- Responds promptly and promptly to all services making contact about past, present or potential future patients, fulfilling where appropriate their request for information, advice or other help.
- Engages proactively with service commissioners, and others providing resources, about service needs, changes and developments; and, where appropriate, about funds for specific patients.
- Prioritises and uses resources efficiently and effectively, recognising and respecting resource limitations and constraints, while providing evidence to obtain more resources if needed.
- Responds quickly and positively to all requests for advice about and help with new patients, not already known to the service.
Most of the knowledge needed is not explicitly taught. It is acquired both ‘as part of life‘, and through being curious about aspects of clinical and professional activities. Nevertheless, it is quite possible to set out to learn this. Much of the knowledge will apply wherever a person works, but it is also essential to learn the specific details about local services. For example the general purpose and culture of social services can be learned in an abstract way but, when interacting with a local service, it is likely to be more effective if the rehabilitation expert is aware of the many local factors that impact on their ability to help.
The skills needed are very similar to the skills needed in relation to teamwork and to patient communication. Nevertheless, there are specific aspects that need to be developed within this capability.
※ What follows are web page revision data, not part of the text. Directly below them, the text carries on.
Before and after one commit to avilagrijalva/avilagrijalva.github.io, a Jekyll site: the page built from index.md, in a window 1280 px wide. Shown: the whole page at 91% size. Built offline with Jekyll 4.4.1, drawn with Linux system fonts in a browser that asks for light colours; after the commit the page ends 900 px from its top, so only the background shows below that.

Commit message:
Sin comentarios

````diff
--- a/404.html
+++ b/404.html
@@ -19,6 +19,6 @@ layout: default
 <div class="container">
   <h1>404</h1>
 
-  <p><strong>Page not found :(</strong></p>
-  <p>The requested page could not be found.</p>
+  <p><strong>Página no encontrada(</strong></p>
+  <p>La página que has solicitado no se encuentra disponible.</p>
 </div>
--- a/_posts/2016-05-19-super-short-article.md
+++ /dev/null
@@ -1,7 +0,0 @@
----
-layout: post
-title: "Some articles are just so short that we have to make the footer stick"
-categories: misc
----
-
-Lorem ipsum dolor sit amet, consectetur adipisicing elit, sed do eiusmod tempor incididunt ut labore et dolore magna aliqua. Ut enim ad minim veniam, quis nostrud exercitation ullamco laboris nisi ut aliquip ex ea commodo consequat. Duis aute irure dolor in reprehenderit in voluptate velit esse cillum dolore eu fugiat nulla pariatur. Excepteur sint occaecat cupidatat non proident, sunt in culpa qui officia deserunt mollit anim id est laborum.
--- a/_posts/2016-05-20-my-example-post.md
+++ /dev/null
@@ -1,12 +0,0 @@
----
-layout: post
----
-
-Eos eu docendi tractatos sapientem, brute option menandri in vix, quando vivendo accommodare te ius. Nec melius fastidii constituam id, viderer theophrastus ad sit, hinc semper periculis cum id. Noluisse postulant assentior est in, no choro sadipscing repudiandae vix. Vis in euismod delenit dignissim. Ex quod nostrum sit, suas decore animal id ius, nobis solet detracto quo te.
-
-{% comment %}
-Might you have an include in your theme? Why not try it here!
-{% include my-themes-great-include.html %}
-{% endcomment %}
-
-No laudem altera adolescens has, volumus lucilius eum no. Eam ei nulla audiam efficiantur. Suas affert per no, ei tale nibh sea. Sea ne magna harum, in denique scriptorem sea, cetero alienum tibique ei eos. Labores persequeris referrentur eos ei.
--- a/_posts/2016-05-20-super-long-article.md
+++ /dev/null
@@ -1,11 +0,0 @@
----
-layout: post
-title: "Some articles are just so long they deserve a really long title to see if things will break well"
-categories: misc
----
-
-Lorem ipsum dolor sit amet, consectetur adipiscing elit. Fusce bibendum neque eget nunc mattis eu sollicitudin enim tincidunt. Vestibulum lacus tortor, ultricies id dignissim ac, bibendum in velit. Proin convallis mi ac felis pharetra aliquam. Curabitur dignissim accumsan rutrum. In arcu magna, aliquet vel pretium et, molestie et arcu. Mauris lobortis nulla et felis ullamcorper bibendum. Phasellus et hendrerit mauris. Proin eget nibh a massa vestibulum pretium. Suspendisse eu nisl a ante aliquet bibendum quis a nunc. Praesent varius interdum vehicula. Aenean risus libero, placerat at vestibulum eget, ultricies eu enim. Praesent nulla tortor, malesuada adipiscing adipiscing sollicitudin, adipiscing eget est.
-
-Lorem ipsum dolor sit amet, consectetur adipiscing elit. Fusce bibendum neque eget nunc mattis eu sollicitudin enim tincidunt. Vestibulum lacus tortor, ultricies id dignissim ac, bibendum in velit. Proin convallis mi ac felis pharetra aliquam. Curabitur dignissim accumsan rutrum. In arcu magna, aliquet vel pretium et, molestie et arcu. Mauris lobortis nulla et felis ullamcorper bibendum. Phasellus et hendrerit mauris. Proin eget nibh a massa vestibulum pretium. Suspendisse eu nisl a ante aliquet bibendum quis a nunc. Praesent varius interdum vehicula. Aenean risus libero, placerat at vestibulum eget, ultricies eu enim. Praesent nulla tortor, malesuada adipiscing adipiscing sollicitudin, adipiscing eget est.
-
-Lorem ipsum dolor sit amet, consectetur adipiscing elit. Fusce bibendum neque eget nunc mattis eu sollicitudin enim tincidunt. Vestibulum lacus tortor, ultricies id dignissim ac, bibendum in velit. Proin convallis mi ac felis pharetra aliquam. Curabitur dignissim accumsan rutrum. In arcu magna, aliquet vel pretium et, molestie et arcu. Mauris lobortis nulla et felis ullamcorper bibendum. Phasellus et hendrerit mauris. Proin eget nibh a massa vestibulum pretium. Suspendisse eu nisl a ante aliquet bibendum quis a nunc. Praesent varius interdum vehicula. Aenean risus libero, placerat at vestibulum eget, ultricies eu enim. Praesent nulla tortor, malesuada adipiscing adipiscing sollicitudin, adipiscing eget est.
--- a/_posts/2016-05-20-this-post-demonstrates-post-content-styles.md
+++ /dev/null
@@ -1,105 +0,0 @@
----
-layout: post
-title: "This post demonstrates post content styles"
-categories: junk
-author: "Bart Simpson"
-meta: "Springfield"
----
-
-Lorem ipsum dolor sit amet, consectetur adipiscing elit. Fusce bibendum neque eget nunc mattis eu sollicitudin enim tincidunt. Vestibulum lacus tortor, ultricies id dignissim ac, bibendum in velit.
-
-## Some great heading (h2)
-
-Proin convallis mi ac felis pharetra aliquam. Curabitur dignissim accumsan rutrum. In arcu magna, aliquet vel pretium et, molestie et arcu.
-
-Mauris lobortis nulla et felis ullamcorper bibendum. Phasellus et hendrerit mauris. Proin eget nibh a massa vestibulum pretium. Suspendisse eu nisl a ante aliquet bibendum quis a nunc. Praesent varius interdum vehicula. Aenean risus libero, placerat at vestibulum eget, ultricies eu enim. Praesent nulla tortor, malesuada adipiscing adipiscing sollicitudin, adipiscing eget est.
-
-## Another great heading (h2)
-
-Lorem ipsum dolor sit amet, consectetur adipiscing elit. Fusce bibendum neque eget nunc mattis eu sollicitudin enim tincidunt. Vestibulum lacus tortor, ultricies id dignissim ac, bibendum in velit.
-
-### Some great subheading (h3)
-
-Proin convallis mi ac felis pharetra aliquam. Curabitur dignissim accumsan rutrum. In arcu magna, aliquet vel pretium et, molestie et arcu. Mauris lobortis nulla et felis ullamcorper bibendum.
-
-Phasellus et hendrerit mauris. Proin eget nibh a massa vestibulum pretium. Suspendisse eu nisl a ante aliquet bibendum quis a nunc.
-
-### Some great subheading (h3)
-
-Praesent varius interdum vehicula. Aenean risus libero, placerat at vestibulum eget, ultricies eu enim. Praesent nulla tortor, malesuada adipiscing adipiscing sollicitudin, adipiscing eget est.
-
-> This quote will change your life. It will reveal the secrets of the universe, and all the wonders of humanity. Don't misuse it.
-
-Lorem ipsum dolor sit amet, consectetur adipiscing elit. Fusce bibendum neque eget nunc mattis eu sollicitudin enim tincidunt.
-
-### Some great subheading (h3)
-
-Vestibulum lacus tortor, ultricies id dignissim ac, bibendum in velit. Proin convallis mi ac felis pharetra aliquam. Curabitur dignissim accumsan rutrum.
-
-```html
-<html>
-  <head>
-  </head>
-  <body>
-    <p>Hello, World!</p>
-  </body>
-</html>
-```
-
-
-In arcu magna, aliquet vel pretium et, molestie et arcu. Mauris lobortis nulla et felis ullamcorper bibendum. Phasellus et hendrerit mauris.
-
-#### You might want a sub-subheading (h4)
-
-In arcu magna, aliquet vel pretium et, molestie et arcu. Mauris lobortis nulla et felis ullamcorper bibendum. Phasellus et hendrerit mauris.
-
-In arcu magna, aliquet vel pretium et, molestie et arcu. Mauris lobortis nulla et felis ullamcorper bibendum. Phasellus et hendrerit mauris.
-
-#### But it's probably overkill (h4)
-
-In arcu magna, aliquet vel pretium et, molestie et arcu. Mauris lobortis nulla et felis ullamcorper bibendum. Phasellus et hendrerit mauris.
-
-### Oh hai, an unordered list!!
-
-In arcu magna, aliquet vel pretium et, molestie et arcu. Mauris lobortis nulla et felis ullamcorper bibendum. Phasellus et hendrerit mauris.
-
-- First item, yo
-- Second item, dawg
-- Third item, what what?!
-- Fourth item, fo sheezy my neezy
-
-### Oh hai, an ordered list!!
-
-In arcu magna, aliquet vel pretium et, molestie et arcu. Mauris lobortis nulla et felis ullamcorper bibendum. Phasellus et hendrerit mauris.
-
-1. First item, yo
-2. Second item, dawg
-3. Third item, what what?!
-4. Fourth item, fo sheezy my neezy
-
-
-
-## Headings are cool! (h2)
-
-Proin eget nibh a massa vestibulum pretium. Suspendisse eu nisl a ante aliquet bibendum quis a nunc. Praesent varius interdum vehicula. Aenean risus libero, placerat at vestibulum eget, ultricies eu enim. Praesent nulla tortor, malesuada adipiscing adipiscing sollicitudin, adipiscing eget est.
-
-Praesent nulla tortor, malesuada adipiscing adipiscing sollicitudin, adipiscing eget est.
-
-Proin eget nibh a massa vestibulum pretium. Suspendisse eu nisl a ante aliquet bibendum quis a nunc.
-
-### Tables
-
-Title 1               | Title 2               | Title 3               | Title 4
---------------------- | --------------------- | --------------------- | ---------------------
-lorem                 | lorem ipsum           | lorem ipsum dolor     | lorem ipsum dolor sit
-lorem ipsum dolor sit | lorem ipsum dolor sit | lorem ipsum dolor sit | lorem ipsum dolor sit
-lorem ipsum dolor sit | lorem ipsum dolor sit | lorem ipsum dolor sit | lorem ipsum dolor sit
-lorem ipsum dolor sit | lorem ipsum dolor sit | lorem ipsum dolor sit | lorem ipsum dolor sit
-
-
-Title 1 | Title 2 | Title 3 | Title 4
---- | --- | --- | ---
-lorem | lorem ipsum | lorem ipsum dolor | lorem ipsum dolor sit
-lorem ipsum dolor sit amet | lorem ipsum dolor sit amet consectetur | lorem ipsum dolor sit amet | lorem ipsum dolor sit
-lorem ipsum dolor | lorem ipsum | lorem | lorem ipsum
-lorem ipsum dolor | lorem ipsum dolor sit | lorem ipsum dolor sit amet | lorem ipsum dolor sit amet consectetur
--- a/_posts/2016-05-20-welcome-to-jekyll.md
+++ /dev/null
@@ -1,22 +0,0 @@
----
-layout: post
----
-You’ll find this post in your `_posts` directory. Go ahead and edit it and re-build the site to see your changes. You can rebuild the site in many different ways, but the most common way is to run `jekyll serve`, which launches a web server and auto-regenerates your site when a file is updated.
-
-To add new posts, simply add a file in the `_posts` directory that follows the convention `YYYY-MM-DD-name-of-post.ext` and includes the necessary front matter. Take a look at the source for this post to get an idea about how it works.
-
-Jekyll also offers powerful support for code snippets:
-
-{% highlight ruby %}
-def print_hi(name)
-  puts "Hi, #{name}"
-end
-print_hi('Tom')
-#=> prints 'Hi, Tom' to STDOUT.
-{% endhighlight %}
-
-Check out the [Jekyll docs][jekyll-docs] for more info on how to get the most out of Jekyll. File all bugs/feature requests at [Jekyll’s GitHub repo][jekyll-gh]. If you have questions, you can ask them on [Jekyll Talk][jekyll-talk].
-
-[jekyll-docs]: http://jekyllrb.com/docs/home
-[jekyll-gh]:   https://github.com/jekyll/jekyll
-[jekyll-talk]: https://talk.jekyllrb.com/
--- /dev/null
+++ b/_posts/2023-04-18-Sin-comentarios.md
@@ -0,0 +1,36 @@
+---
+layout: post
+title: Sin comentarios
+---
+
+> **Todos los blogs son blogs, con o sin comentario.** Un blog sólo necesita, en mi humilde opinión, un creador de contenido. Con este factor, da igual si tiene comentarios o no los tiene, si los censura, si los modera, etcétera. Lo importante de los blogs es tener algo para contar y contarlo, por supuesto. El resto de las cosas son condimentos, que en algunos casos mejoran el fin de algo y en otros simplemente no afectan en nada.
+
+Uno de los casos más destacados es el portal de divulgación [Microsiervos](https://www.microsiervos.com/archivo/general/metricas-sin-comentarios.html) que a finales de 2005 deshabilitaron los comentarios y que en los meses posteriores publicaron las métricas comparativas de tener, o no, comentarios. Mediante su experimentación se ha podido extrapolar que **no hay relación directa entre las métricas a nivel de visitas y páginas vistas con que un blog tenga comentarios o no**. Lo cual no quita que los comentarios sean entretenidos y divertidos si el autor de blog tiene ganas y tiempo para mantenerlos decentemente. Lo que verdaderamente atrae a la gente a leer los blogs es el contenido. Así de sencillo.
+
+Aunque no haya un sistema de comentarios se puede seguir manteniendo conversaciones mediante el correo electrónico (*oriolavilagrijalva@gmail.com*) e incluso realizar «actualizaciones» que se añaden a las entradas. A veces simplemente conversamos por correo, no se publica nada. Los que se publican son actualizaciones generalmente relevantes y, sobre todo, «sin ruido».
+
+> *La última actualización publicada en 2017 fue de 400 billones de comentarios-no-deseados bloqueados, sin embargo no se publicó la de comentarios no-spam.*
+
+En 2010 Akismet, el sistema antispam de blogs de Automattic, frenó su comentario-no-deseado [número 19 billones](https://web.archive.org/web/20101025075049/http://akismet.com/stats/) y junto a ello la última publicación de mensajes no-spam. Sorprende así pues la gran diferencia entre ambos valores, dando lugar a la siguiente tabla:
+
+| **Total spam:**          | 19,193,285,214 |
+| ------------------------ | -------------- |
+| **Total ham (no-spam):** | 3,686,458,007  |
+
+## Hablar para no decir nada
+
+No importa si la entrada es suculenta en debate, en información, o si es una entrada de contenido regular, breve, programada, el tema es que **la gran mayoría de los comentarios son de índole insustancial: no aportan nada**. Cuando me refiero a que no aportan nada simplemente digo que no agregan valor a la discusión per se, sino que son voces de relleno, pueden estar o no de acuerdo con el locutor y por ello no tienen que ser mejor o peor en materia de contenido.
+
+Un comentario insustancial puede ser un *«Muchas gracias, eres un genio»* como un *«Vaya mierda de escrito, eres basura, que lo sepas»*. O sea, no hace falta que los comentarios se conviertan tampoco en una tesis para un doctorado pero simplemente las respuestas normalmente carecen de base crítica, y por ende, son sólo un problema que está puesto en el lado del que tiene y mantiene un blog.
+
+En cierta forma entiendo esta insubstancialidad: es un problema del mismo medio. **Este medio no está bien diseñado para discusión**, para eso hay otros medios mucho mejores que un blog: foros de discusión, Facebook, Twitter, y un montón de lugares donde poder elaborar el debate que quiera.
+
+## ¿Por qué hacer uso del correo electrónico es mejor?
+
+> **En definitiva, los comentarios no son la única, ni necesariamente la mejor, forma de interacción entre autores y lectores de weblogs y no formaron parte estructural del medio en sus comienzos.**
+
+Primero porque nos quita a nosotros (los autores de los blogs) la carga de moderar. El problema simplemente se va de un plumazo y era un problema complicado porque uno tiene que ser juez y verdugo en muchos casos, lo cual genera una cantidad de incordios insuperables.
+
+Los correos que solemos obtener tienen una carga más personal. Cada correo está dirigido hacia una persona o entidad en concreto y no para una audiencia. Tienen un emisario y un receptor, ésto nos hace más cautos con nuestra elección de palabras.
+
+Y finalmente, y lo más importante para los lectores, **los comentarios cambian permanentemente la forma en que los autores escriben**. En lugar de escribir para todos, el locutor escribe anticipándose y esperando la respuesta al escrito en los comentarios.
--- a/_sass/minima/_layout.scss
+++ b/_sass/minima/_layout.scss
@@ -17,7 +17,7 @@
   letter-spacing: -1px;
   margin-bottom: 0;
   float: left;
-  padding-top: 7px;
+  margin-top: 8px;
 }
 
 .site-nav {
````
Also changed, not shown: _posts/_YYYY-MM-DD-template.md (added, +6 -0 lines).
For this capability, the rehabilitation expert needs to know:
- The purpose of other services: what (they think) their goals are and their specific knowledge and skills are. Rehabilitation services are often surprised and upset by misunderstandings in other services; we should avoid mirroring their lack of awareness of other services.
- The culture of other services: the language they use, the assumptions they have, their understanding of disability and the role of rehabilitation.
- The processes they use, especially in relation to referrals and responding to referrals. Giving them the information they want in the way that they want engenders a more positive response.
- The resources that other services have, and how these are allocated to them. All services have limited and usually insufficient resources, and showing awareness and understanding will usually engender more cooperation.
- When it is possible to access specific resources needed for a patient, from any available source, and how to do it.
- The roles of the various professions working in other services. If the profession is the same, an awareness of how the roles are different from the roles of the same profession in rehabilitation is important, to avoid misunderstanding.
- As many specific details about local services as possible (people, places, strengths and weaknesses); it always helps to develop collaborative relationships if you have shared knowledge and interests.
The skills needed by the rehabilitation professional are to be able to:
- negotiate shared goals and actions, and to adapt their own approach and the team’s approach to the approaches, strengths and weaknesses of the collaborating person or team.
- be either a leader of, or an active member of, any cross-agency team formed around a patient.
- recognise, acknowledge, and adapt to the different priorities of different teams and services, while still ensuring a focus on the patient’s needs and priorities.
- communicate with other people and teams clearly, not using rehabilitation jargon,
- seek clarification from others about their communication, in a way that retains good relationships but also ensures correct understanding.
This page covers the first generic professional capability needed by a professional with rehabilitation expertise. Although much of it is probably obvious, and well within most people’s ability, the page does emphasise the need always to consider the goals and priorities of other teams and services, especially those outside healthcare. It is also important to acknowledge that others will have a limited understanding of rehabilitation, and often will have false beliefs and ideas. Awareness of these two facts will help ensure good collaborative relationships. More can be read about generic capabilities in practice here.